Nothing can make our life, or the lives of other people, more beautiful than perpetual kindness,” Leo Tolstoy — a man of colossal compassion and blind spots — wrote whileas it neared its end. Practice kindness all day to everybody, and you will realize you’re already in heaven now,” Jack Kerouac half-resolved, half-instructed an epoch later in a to his first wife and lifelong friend. Of course, even the best-intentioned of us are not capable of perpetual kindness or being our most elevated selves all day with everybody.
Discontinuous and self-contradictory, even under the safest and sanest circumstances, human beings are not wired for constancy of feeling, conduct, or selfhood. If you have not watched yourself, helpless and horrified, transform into an ill-tempered child with a loved one or the unsuspectingthe produce aisle with his basket of bok choy, you have not lived. When the world grows unsafe, when life charges at us with its stresses and sorrows, our devotion to kindness can short-circuit with alarming ease. Yet, paradoxically, we often calibrate and supercharge our capacity for kindness in the laboratory of loss and uncertainty And it is always, as Kerouac intuited, a practice.
In 1978, drawing on a, Naomi Shihab Nye captured this problematic, beautiful, redemptive transmutation of fear into kindness in a poem of uncommon soulfulness and an empathic wingspan that has since become a classic — a classic now part of Edward Hirsch’s finely curated anthology ( ); a classic reimagined in a lovely short film by illustrator and my friends at the :
by Naomi Shihab Nye
what kindness is
it would help if you lost things,
feel the future dissolve in a moment
like salt in a weakened broth.
What you ,
what you counted and carefully saved,
all this must go so you
how desolate the landscape can be
between the regions of kindness.
How you ride and ride
thinking the bus will never stop,
the passengers eating maize and chicken
will stare out the forever.
Before you learn the tender gravity of kindness,
it would help if you traveled in a white poncho
You must see how this could be you,
how he, too, was someone
who journeyed through the night with plans
and the simple breath that kept him alive.
you must .
It would help if you woke up with sorrow.
You to it till your voice
catches the thread of all sorrows
and you see the size of the cloth.
Then it is only kindness that makes sense anymore,
only service that ties your shoes
and and purchase bread,
only heart that raises its head
from the crowd of the
It is I you have been looking for,
and then goes with you everywhere
like a shadow or a friend.
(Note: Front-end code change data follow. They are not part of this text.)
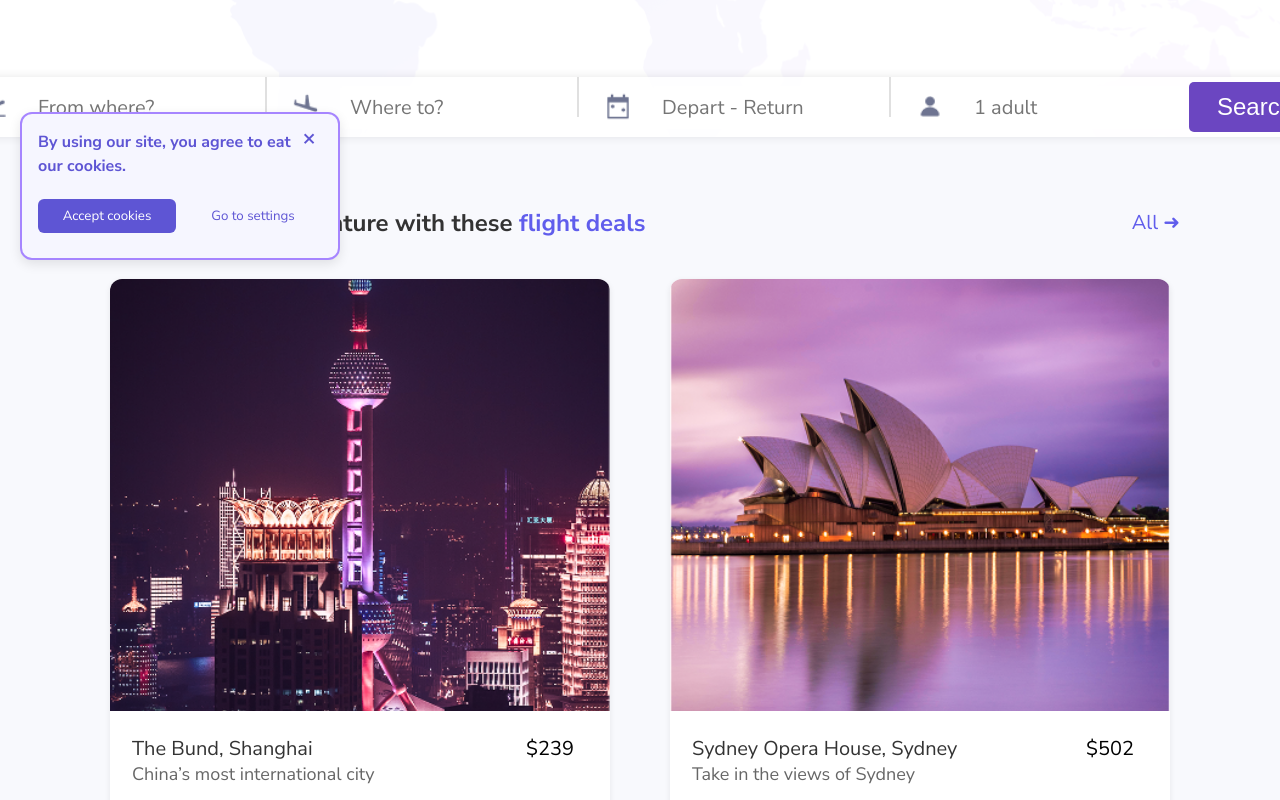
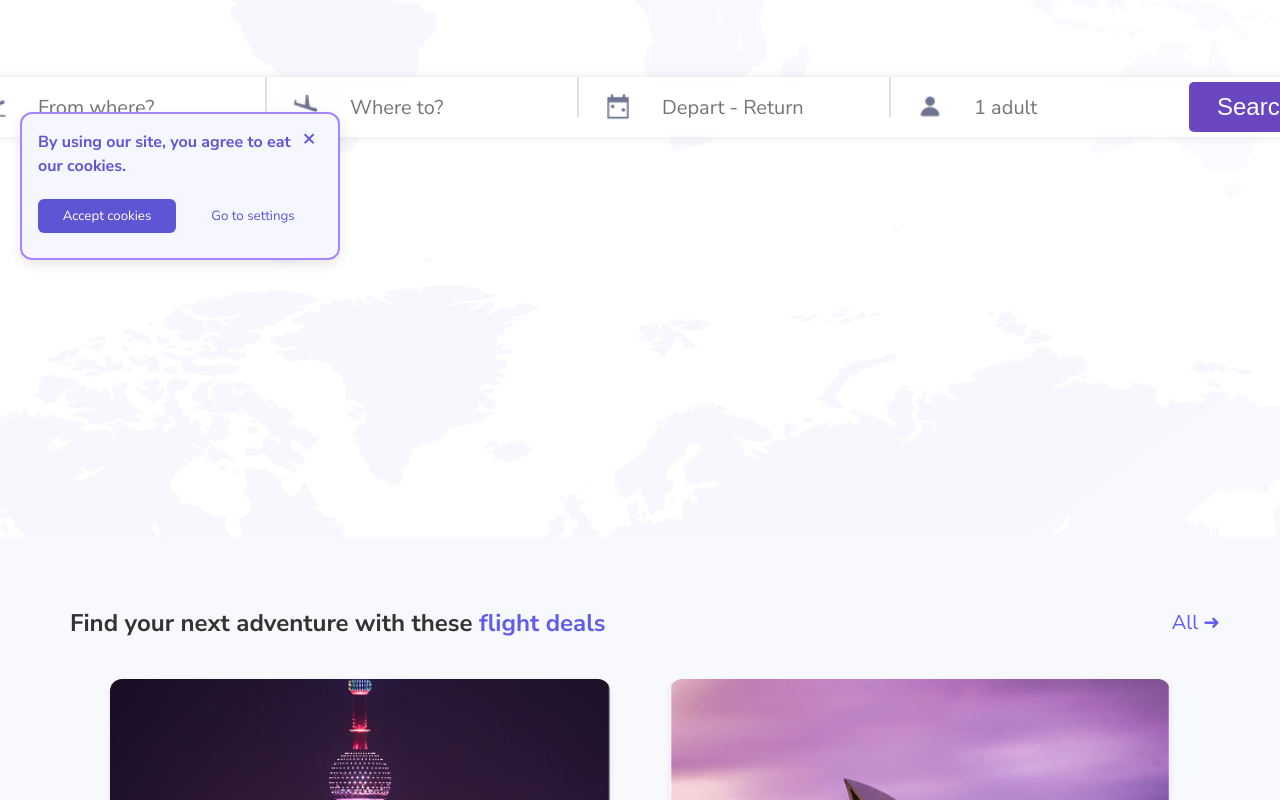
Before and after one commit to AiLinh06/Tripma, a React (Create React App) app: page / in a window 1280 px wide. Shown: the part 520-1320 px from the top of the page. Built offline with nearby package versions, Linux system fonts and the light colour scheme.

Commit message:
style(DealsSection) : adjust margin top

```diff
--- a/src/components/DealsSection/DealsSection.css
+++ b/src/components/DealsSection/DealsSection.css
@@ -5,9 +5,9 @@ body, .deals-section, .deals-header, .see-all, .deal-card, .deal-info, .deal-inf
 }
 
 .deals-section {
-  padding: 50px 100px;
+  padding: 50px 60px;
   background-color: #f8f9fd;
-  margin-top: 0;
+  margin-top: 400px;
   margin-bottom: 0;
 }
 
```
Complement with a fascinating cultural history of, Jacqueline Woodson’s letter to children about empathy, and George Sand’s — a poignant parable about choosing kindness and generosity over cynicism and fear — then revisit other soul-broadening animated poems: by Marie Howe, by Linda France, and by Wendell Berry.